Each year, the University of Leeds runs a series of mathematical challenges. These challenges are hard. Really hard. They are effectively an exam, taken one particular day across the whole country and then externally marked. The questions are the sort that first of all make you think you’re dull because you can’t do them, then clever because you think you can, and then dull again, when you realise that you’ve got it totally wrong despite your best efforts and half a paddling pool of sweat.
The junior papers consist of 25 questions, most of which completely baffled me. They are designed for the most mathematically able children ranging from Year 8 upwards. Despite the intended age range, it is possible for the most able children in KS2 to sit the tests. A few of ours did it this year, and we recently had the results back.

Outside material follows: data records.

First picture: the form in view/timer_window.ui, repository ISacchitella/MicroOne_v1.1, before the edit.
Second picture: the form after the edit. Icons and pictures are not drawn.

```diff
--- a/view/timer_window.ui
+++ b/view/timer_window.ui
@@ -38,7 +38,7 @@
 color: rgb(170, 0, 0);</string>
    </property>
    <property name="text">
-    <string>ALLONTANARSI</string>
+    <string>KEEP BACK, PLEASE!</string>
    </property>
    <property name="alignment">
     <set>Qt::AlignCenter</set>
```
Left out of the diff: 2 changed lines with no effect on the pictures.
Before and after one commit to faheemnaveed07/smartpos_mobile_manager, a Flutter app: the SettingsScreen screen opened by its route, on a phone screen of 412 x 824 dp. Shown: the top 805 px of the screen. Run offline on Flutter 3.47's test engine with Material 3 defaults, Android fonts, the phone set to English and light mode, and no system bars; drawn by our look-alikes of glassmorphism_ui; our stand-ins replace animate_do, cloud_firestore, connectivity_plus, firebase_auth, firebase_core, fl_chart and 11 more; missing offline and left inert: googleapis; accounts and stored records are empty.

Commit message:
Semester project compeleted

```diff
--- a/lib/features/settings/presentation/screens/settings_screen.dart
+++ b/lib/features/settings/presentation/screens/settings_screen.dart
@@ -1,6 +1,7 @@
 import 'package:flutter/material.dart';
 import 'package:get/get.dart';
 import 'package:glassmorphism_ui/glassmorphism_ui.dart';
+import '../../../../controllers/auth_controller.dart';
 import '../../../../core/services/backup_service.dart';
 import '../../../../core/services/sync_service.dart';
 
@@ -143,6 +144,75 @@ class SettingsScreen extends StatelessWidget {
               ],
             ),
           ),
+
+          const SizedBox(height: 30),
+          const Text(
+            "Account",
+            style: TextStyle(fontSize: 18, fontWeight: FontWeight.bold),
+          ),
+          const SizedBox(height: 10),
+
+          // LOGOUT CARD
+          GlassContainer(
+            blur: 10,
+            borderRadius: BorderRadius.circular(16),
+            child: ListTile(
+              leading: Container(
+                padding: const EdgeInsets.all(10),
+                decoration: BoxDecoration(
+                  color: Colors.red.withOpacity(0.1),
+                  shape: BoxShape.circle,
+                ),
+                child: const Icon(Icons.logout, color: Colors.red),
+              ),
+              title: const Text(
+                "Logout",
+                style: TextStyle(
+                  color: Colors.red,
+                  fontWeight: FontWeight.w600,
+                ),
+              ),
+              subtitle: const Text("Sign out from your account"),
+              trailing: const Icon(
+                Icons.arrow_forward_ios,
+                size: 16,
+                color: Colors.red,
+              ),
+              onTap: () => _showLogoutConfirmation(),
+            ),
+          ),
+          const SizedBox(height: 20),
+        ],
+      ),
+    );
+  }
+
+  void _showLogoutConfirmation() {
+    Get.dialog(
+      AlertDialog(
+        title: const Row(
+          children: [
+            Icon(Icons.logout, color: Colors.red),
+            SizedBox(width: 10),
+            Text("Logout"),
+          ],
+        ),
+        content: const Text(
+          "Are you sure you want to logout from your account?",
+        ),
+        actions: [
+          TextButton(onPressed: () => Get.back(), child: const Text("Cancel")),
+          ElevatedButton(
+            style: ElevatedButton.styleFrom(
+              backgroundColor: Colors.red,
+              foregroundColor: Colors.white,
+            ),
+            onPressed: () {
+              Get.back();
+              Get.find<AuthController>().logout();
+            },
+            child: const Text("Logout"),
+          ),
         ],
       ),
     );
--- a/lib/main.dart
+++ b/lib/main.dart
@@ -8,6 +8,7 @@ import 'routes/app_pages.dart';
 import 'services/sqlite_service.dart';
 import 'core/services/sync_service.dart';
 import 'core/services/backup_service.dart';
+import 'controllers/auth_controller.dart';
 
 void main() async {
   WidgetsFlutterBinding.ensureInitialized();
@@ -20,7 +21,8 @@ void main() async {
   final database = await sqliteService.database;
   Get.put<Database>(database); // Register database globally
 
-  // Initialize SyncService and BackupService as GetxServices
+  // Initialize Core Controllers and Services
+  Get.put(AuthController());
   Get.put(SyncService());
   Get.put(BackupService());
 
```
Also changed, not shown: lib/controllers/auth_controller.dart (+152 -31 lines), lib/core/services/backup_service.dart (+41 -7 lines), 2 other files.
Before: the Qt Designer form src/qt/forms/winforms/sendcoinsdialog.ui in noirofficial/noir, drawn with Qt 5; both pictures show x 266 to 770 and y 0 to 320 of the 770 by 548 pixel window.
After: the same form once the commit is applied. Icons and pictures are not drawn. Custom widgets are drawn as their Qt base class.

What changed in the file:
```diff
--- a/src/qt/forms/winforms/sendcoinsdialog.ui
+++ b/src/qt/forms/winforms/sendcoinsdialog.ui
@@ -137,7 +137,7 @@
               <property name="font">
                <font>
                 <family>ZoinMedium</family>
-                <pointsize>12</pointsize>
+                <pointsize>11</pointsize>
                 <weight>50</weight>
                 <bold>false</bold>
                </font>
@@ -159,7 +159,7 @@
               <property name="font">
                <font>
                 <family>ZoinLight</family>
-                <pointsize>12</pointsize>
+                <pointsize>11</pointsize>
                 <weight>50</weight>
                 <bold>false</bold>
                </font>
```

Not surprisingly, only a few children managed to place and receive an award, but every one of the dozen or so who took part enjoyed it.
The simplest way to see for yourself exactly what it all about is to go the University’s website, at www.mathcomp.leeds.ac.uk/Maths%20Challenges.htm.